_Assignment_
After going through the data, give the number of lines that contain the word "components" as your sole answer.

_Listed records_

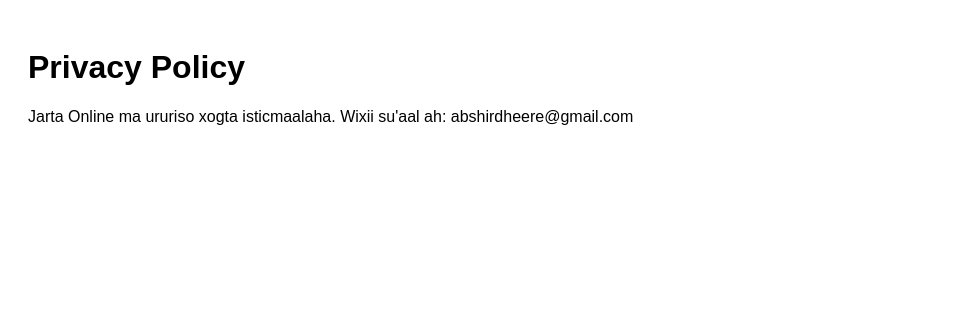
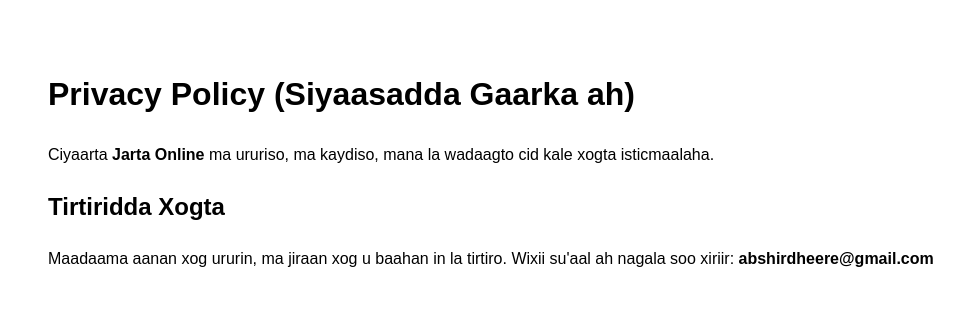
Before and after one commit to abshirdheere-design/shaxda, a website: page public/privacy.html in a window 1280 px wide. Shown: the whole page, without its empty margins (0-968 px from the left). Drawn offline with Linux system fonts and the light colour scheme.

Commit message:
Revise privacy policy and add language attributes
Updated the privacy policy to clarify data handling practices and added language support.

```diff
--- a/public/privacy.html
+++ b/public/privacy.html
@@ -1,8 +1,13 @@
 <!DOCTYPE html>
-<html>
-<head><title>Privacy - Jarta Online</title></head>
-<body style="font-family: sans-serif; padding: 20px;">
-    <h1>Privacy Policy</h1>
-    <p>Jarta Online ma ururiso xogta isticmaalaha. Wixii su'aal ah: abshirdheere@gmail.com</p>
+<html lang="so">
+<head>
+    <meta charset="UTF-8">
+    <title>Privacy Policy - Jarta Online</title>
+</head>
+<body style="font-family: Arial; padding: 40px; line-height: 1.6;">
+    <h1>Privacy Policy (Siyaasadda Gaarka ah)</h1>
+    <p>Ciyaarta <strong>Jarta Online</strong> ma ururiso, ma kaydiso, mana la wadaagto cid kale xogta isticmaalaha.</p>
+    <h2>Tirtiridda Xogta</h2>
+    <p>Maadaama aanan xog ururin, ma jiraan xog u baahan in la tirtiro. Wixii su'aal ah nagala soo xiriir: <strong>abshirdheere@gmail.com</strong></p>
 </body>
 </html>
```
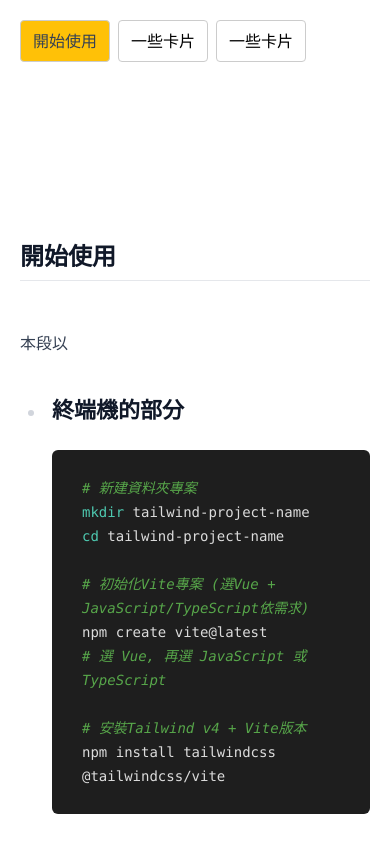
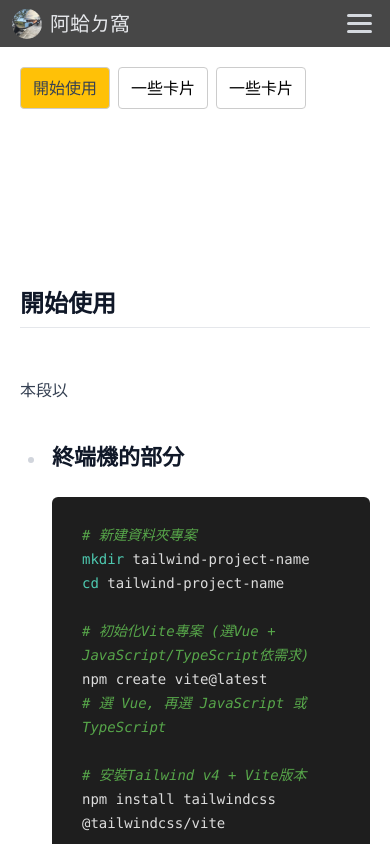
Before and after one commit to quanting56/tailwind-practice-note, a Vue app: page / in a window 390 px wide. Shown: the top 844 px of the page. Built offline with nearby package versions, Linux system fonts and the light colour scheme.

Commit message:
feat: 新增NavBar

```diff
--- a/package.json
+++ b/package.json
@@ -6,7 +6,8 @@
   "scripts": {
     "dev": "vite",
     "build": "vite build",
-    "preview": "vite preview"
+    "preview": "vite preview",
+    "deploy": "vite build && gh-pages -d dist"
   },
   "dependencies": {
     "@fortawesome/fontawesome-svg-core": "^7.1.0",
@@ -21,6 +22,7 @@
     "@tailwindcss/forms": "^0.5.10",
     "@tailwindcss/typography": "^0.5.19",
     "@vitejs/plugin-vue": "^6.0.1",
+    "gh-pages": "^6.3.0",
     "vite": "npm:rolldown-vite@7.1.14"
   },
   "overrides": {
--- a/src/App.vue
+++ b/src/App.vue
@@ -1,4 +1,5 @@
 <template>
+  <NavBar></NavBar>
   <div class="p-5 font-serif max-w-[1440px] mx-auto">
     <TailwindNoteView></TailwindNoteView>
   </div>
@@ -6,8 +7,9 @@
 </template>
 
 <script setup>
+import NavBar from "./components/Common/NavBar.vue";
+import TailwindNoteView from "./views/WebNote/TailwindNoteView.vue";
 import HelloWorld from "./components/HelloWorld.vue"
-import TailwindNoteView from "./views/WebNote/TailwindNoteView.vue";
 </script>
 
 <style scoped></style>
--- /dev/null
+++ b/src/components/Common/NavBar.vue
@@ -0,0 +1,227 @@
+<template>
+  <nav
+    ref="navRef"
+    role="navigation"
+    aria-label="主選單"
+    class="flex flex-wrap items-center bg-[#333333] sticky top-0 z-[999] opacity-90 px-3 py-2 gap-3"
+  >
+    <!-- Logo + Title -->
+    <a
+      href="https://quanting56.github.io/Antinant-vue/"
+      class="flex items-center gap-2 no-underline"
+    >
+      <img :src="brandImg" class="w-[30px] h-[30px] rounded-full" alt="品牌" />
+      <span class="text-gray-200 text-xl hover:text-white"> 阿蛤ㄉ窩</span>
+    </a>
+
+    <!-- Hamburger Button (手機用) -->
+    <button
+      type="button"
+      @click="menuOpen = !menuOpen"
+      :aria-expanded="menuOpen"
+      aria-label="切換選單"
+      class="bg-transparent border-none p-1.5 cursor-pointer focus:outline-2 focus:outline-gray-400 block ml-auto md:hidden md:ml-0"
+    >
+      <span
+        :class="[
+          'block w-[25px] h-[3px] bg-gray-300 rounded-xs transition-all duration-300 ease-in-out',
+          menuOpen ? 'translate-y-2 rotate-45' : ''
+        ]"
+      ></span>
+      <span
+        :class="[
+          'block w-[25px] h-[3px] bg-gray-300 rounded-xs transition-all duration-300 ease-in-out my-[5px]',
+          menuOpen ? 'opacity-0 transform scale-x-0' : ''
+        ]"
+      ></span>
+      <span
+        :class="[
+          'block w-[25px] h-[3px] bg-gray-300 rounded-xs transition-all duration-300 ease-in-out',
+          menuOpen ? '-translate-y-2 -rotate-45' : ''
+        ]"
+      ></span>
+    </button>
+
+    <!-- Main Nav -->
+    <ul
+      :class="[
+        'list-none flex-col bg-[#333333] absolute top-full right-3 m-0 p-2.5 border border-gray-800 w-[calc(100%-24px)] box-border gap-2 items-center',
+        'md:flex md:flex-row md:static md:border-none md:w-auto md:p-0 md:pl-2',
+        menuOpen ? 'flex' : 'hidden'
+      ]"
+    >
+      <li
+        v-for="(item, index) in navItems"
+        :key="item.id"
+        @mouseleave="handleMouseLeave(item)"
+        class="relative"
+      >
+        <!-- 單一連結（沒有 children） -->
+        <router-link
+          v-if="!item.children"
+          :to="item.to"
+          class="block text-white/55 px-2.5 py-1.5 no-underline cursor-pointer transition-colors duration-500 hover:bg-[#555555] hover:text-white/95"
+        >
+          {{ item.title }}
+        </router-link>
+
+        <!-- Dropdown -->
+        <div v-else>
+          <div
+            role="button"
+            tabindex="0"
+            @click="toggleDropdown(item)"
+            @keydown.enter.prevent="toggleDropdown(item)"
+            @keydown.space.prevent="toggleDropdown(item)"
+            :aria-expanded="!!item.open"
+            :aria-haspopup="true"
+            class="block text-white/55 px-2.5 py-1.5 no-underline cursor-pointer transition-colors duration-500 hover:bg-[#555555] hover:text-white/95 after:content-['▼'] after:ml-1 after:text-[10px] after:opacity-85"
+          >
+            {{ item.title }}
+          </div>
+
+          <ul
+            v-show="item.open"
+            role="menu"
+            class="mx-0 my-1.5 md:absolute md:top-[82%] md:-left-px pl-0 min-w-44 bg-[#444444] md:border md:border-[#222222] z-[1000] list-none"
+          >
+            <template v-for="(child, ci) in item.children" :key="`${item.id}-child-${ci}`">
+              <li
+                v-if="child.divider"
+                role="separator"
+                class="h-px bg-gray-500 mx-0 my-1"
+              ></li>  <!-- 分隔線 -->
+
+              <li
+                v-else-if="child.header"
+                role="presentation"
+                class="block px-3 py-1.5 text-[#d0d0d0] text-xs no-underline text-left whitespace-nowrap"
+              >
+                {{ child.header }}
+              </li>
+
+              <li v-else role="menuitem">
+                <!-- 以 '/' 開頭視為內部路由 (可依需求調整判斷條件) -->
+                <router-link
+                  v-if="child.href && child.href.startsWith('/')"
+                  :to="child.href"
+                  :target="child.target || '_self'"
+                  class="block px-3 py-2 text-white no-underline text-left whitespace-nowrap hover:bg-[#666666]"
+                >
+                  {{ child.label }}
+                </router-link>
+
+                <a
+                  v-else
+                  :href="child.href"
+                  :target="child.target || '_self'"
+                  class="block px-3 py-2 text-white no-underline text-left whitespace-nowrap hover:bg-[#666666]"
+                >
+                  {{ child.label }}
+                </a>
+              </li>
+            </template>
+          </ul>
+        </div>
+      </li>
+    </ul>
+  </nav>
+</template>
+
+<script setup>
+import { ref, onMounted, onUnmounted } from "vue";
+import brandImg from "../../assets/IMG_2073.jpg"; // 用相對路徑 import logo
+
+// UI state
+const menuOpen = ref(false);
+const navRef = ref(null);
+
+// 依螢幕尺寸判斷 desktop / mobile（可根據你的斷點微調）
+const isDesktop = ref(window.innerWidth > 992);
+const handleResize = () => {
+  isDesktop.value = window.innerWidth > 992;
+  if (isDesktop.value === true) {
+    // 手機切換到桌機時確保主選單顯示正常（關閉 hamburger 隱藏狀態）
+    menuOpen.value = false;
+  }
+};
+
+// 幫 navItems 每個 item 指定唯一 id，並確保 children item 有 open 屬性
+const rawItems = [  // 預留，若有需要使用NavBar，需先設定Vue-router，不然<router-link>可能會報錯
+  // { title: '關於我', to: '/about-me' },
+  // {
+  //   title: '一些文章',
+  //   children: [
+  //     { label: '攝影', href: '/photo-portfolio' },
+  //     { label: '公路', href: 'road.html' },
+  //     { label: '學習', href: 'study.html' },
+  //     { label: '投資', href: 'investment.html' }
+  //   ]
+  // }
+];
+
+// 產生 navItems（帶 id 與 open）
+const navItems = ref(
+  rawItems.map((it, i) => {
+    const item = { ...it, id: `nav-item-${i}` };
+    if (item.children) item.open = false; // 明確初始化 open 屬性（reactive）
+    return item;
+  })
+);
+
+// Toggle dropdown (desktop: close others; mobile: 不強制關閉其他)
+const toggleDropdown = (item) => {
+  if (!item.children) return;
+  if (isDesktop.value) {
+    // 桌機行為：展開同時收合其他 siblings
+    navItems.value.forEach((it) => {
+      if (it.id !== item.id && it.children) it.open = false;
+    });
+    item.open = !item.open;
+  } else {
+    // 手機：切換該項就好（你也可以改成只允許單一展開）
+    item.open = !item.open;
+  }
+};
+
+// 明確關閉單一 dropdown
+const closeDropdown = (item) => {
+  if (item && item.children) item.open = false;
+};
+
+// mouseleave handler 只在 desktop 有效果
+const handleMouseLeave = (item) => {
+  if (isDesktop.value) closeDropdown(item);
+};
+
+// 關閉所有 dropdown
+const closeAllDropdowns = () => {
+  navItems.value.forEach((it) => {
+    if (it.children) it.open = false;
+  });
+  menuOpen.value = false;
+};
+
+// 點擊外部關閉（點在 nav 外面時）
+const handleDocClick = (e) => {
+  const navEl = navRef.value;
+  if (!navEl) return;
+  if (!navEl.contains(e.target)) {
+    closeAllDropdowns();
+  }
+};
+
+onMounted(() => {
+  window.addEventListener('resize', handleResize);
+  document.addEventListener('click', handleDocClick);
+  // 初始判斷
+  handleResize();
+});
+
+onUnmounted(() => {
+  window.removeEventListener('resize', handleResize);
+  document.removeEventListener('click', handleDocClick);
+});
+</script>
+
+<style scoped></style>
--- a/vite.config.js
+++ b/vite.config.js
@@ -8,4 +8,5 @@ export default defineConfig({
     vue(),
     tailwindcss()
   ],
+  base: "/tailwind-practice-note/"
 });
```
Also changed, not shown: src/assets/IMG_2073.jpg (added), 1 other file (tests, documents, lock files or other folders).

_Response_
3